Mental Health & Wellbeing
Here to help
If the student has been referred through normal referral channels and the Mental Health and Wellbeing Specialist on duty reviews the information and considers the situation to be urgent, attempts will be made to contact the student for triage risk screening assessment within one working day. If contact proves impossible, other actions will be taken to attempt to ensure the safety of the student.
Following contact via MS Teams, email or telephone, the duty worker will:
Outside the normal working hours of the Mental Health and Wellbeing team, Campus Safety should be contacted to ensure the safety and wellbeing of any individual of concern.
Electronic referrals are completed by the referrer who may be the student themselves, a member of staff or a friend or relative.
A screening assessment tool is sent to the student – this allows the Mental Health and Wellbeing team to make informed decisions regarding appropriate support.

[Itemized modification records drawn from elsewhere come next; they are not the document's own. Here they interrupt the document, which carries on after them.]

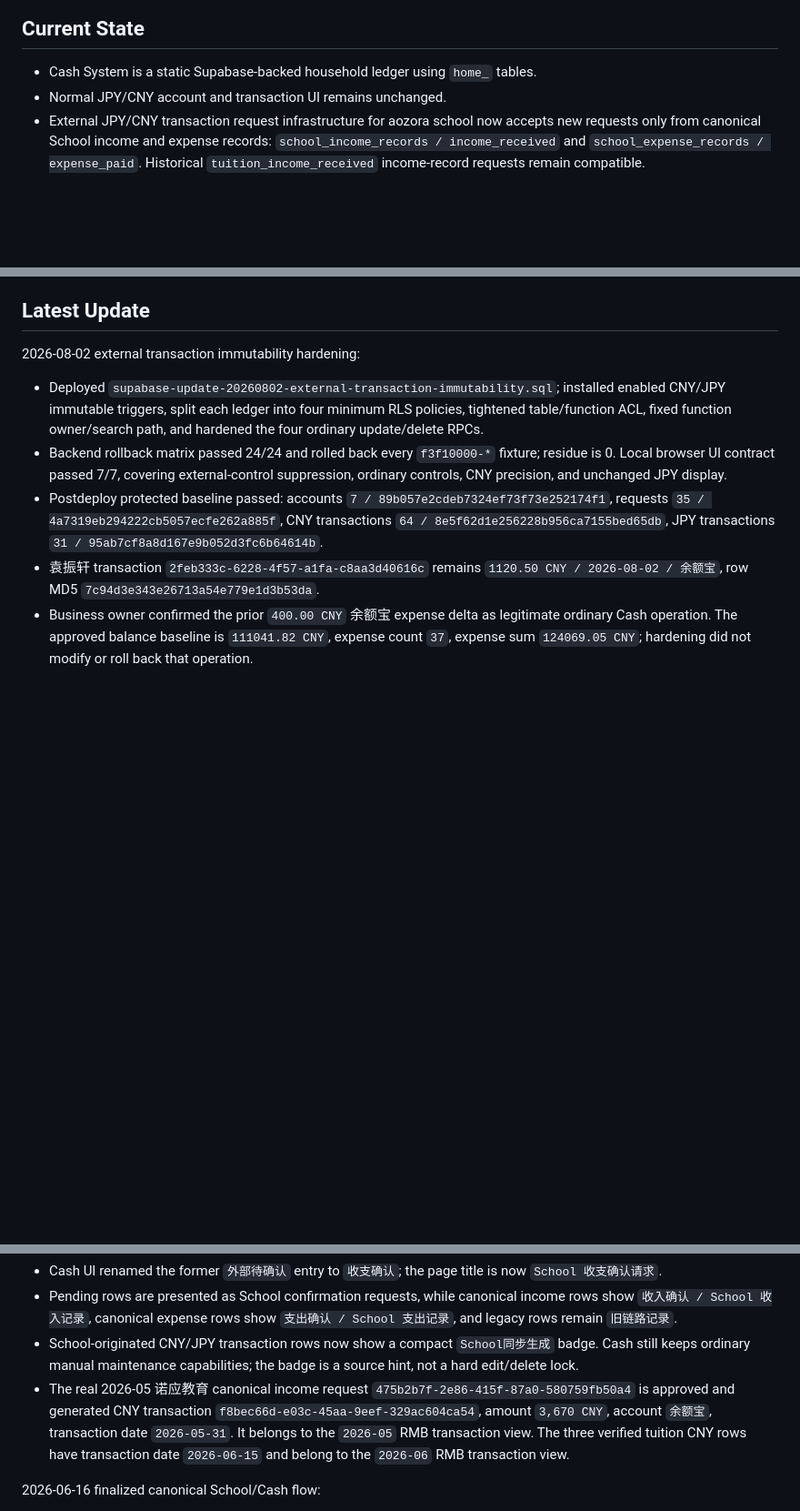
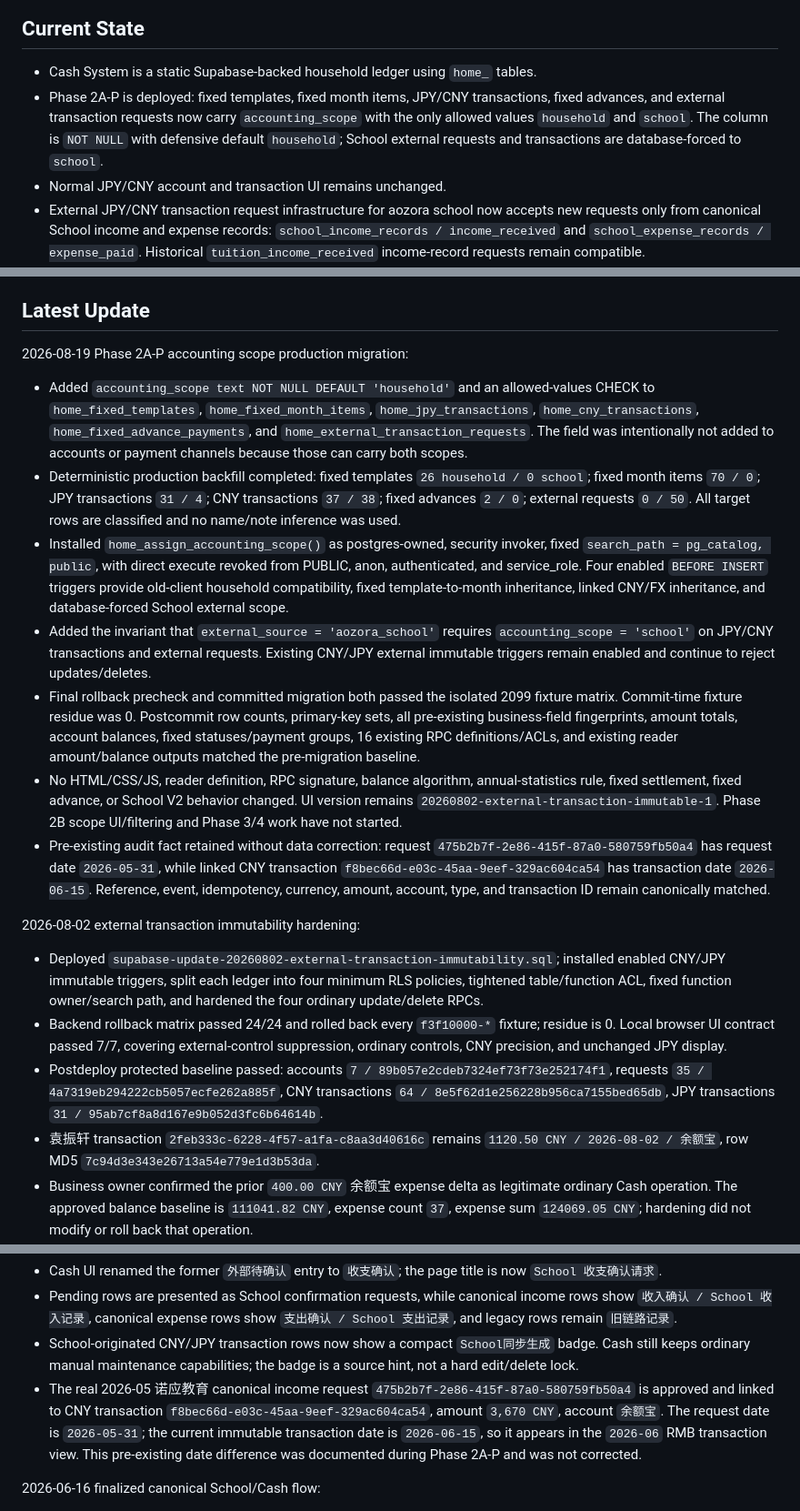
Before and after one commit to polariss710/home_account_book, a Markdown page: docs/current-status.md, 3 parts joined by grey strips. Shown at 91% size. Rendered like a GitHub page; blank space fills up the shorter version.

Commit message:
docs: record accounting scope production migration

```diff
--- a/docs/current-status.md
+++ b/docs/current-status.md
@@ -7,6 +7,7 @@ This document keeps the current Cash System implementation checkpoint, safety no
 ## Current State
 
 - Cash System is a static Supabase-backed household ledger using `home_` tables.
+- Phase 2A-P is deployed: fixed templates, fixed month items, JPY/CNY transactions, fixed advances, and external transaction requests now carry `accounting_scope` with the only allowed values `household` and `school`. The column is `NOT NULL` with defensive default `household`; School external requests and transactions are database-forced to `school`.
 - Normal JPY/CNY account and transaction UI remains unchanged.
 - External JPY/CNY transaction request infrastructure for aozora school now accepts new requests only from canonical School income and expense records: `school_income_records / income_received` and `school_expense_records / expense_paid`. Historical `tuition_income_received` income-record requests remain compatible.
 - Legacy business-module direct request families are deprecated for new creation: `school_payment_requests / teacher_wage_payment_confirm`, `school_payment_requests / teacher_wage_payment_reverse`, and `school_part_time_work_income_requests / part_time_work_income_received`. Existing historical rows remain readable for audit.
@@ -21,6 +22,16 @@ This document keeps the current Cash System implementation checkpoint, safety no
 - No direct School DB writes, School-side Edge Function deployment, background worker, or automatic scheduler is implemented in this repository.
 
 ## Latest Update
+
+2026-08-19 Phase 2A-P accounting scope production migration:
+
+- Added `accounting_scope text NOT NULL DEFAULT 'household'` and an allowed-values CHECK to `home_fixed_templates`, `home_fixed_month_items`, `home_jpy_transactions`, `home_cny_transactions`, `home_fixed_advance_payments`, and `home_external_transaction_requests`. The field was intentionally not added to accounts or payment channels because those can carry both scopes.
+- Deterministic production backfill completed: fixed templates `26 household / 0 school`; fixed month items `70 / 0`; JPY transactions `31 / 4`; CNY transactions `37 / 38`; fixed advances `2 / 0`; external requests `0 / 50`. All target rows are classified and no name/note inference was used.
+- Installed `home_assign_accounting_scope()` as postgres-owned, security invoker, fixed `search_path = pg_catalog, public`, with direct execute revoked from PUBLIC, anon, authenticated, and service_role. Four enabled `BEFORE INSERT` triggers provide old-client household compatibility, fixed template-to-month inheritance, linked CNY/FX inheritance, and database-forced School external scope.
+- Added the invariant that `external_source = 'aozora_school'` requires `accounting_scope = 'school'` on JPY/CNY transactions and external requests. Existing CNY/JPY external immutable triggers remain enabled and continue to reject updates/deletes.
+- Final rollback precheck and committed migration both passed the isolated 2099 fixture matrix. Commit-time fixture residue was 0. Postcommit row counts, primary-key sets, all pre-existing business-field fingerprints, amount totals, account balances, fixed statuses/payment groups, 16 existing RPC definitions/ACLs, and existing reader amount/balance outputs matched the pre-migration baseline.
+- No HTML/CSS/JS, reader definition, RPC signature, balance algorithm, annual-statistics rule, fixed settlement, fixed advance, or School V2 behavior changed. UI version remains `20260802-external-transaction-immutable-1`. Phase 2B scope UI/filtering and Phase 3/4 work have not started.
+- Pre-existing audit fact retained without data correction: request `475b2b7f-2e86-415f-87a0-580759fb50a4` has request date `2026-05-31`, while linked CNY transaction `f8bec66d-e03c-45aa-9eef-329ac604ca54` has transaction date `2026-06-15`. Reference, event, idempotency, currency, amount, account, type, and transaction ID remain canonically matched.
 
 2026-08-02 external transaction immutability hardening:
 
@@ -56,7 +67,7 @@ This document keeps the current Cash System implementation checkpoint, safety no
 - Cash UI renamed the former `外部待确认` entry to `收支确认`; the page title is now `School 收支确认请求`.
 - Pending rows are presented as School confirmation requests, while canonical income rows show `收入确认 / School 收入记录`, canonical expense rows show `支出确认 / School 支出记录`, and legacy rows remain `旧链路记录`.
 - School-originated CNY/JPY transaction rows now show a compact `School同步生成` badge. Cash still keeps ordinary manual maintenance capabilities; the badge is a source hint, not a hard edit/delete lock.
-- The real 2026-05 诺应教育 canonical income request `475b2b7f-2e86-415f-87a0-580759fb50a4` is approved and generated CNY transaction `f8bec66d-e03c-45aa-9eef-329ac604ca54`, amount `3,670 CNY`, account `余额宝`, transaction date `2026-05-31`. It belongs to the `2026-05` RMB transaction view. The three verified tuition CNY rows have transaction date `2026-06-15` and belong to the `2026-06` RMB transaction view.
+- The real 2026-05 诺应教育 canonical income request `475b2b7f-2e86-415f-87a0-580759fb50a4` is approved and linked to CNY transaction `f8bec66d-e03c-45aa-9eef-329ac604ca54`, amount `3,670 CNY`, account `余额宝`. The request date is `2026-05-31`; the current immutable transaction date is `2026-06-15`, so it appears in the `2026-06` RMB transaction view. This pre-existing date difference was documented during Phase 2A-P and was not corrected.
 
 2026-06-16 finalized canonical School/Cash flow:
 
```
Also changed, not shown: other parts of docs/current-status.md (+1 -1 lines), docs/module-status.md (+18 -5 lines), docs/system-map.md (+22 -6 lines).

On return of the screening assessment tool, this will be forwarded to the Mental Health and Wellbeing Duty inbox for review and then discussion in the clinical meeting.
There are times when the service is approached by staff or family to check the welfare and wellbeing status of a student. Contact may come via email, phone or through a reporting form. Additionally, there may be times between appointments that a practitioner within the Mental Health and Wellbeing team becomes concerned for the safety or wellbeing of a student. This leads to the need to contact the student.
Several options are available to the team:
NOTE: It is unlikely that Mental Health and Wellbeing will refer to the police for a Safe and Well check; if the referrer feels this is warranted they should contact the police or encourage the student to attend their GP or local A&E department.
Qualified mental health specialists holding a first-level registration in health or social care, i.e. as mental health nurses, social workers or occupational therapists. Each will have significant amounts of experience working in clinical settings within mental health. Specialists take on the role of duty worker on a rotational basis ensuring that a senior member of the team is available to offer advice and support in times of crisis. To ensure that the duty worker is always available on these days, no routine student contacts are booked on these days.
Key aspects of the Specialist role:
Advisors have a variety of experiences but are particularly experienced in the field of mental health promotion and support as well as psychoeducation and mental health resilience skills training.
Key aspects of the Advisor/Practitioner role
These take place when a student is identified as being in immediate and urgent need and at high risk of harm to self or others (usually requiring referral to local statutory services).
These can be in-person or online.
These are person-centered, in-person and online workshops focused on specific concerns and challenges. In many cases, these workshops will be the first intervention offered to most students presenting to the Mental Health and Wellbeing service after initial screening.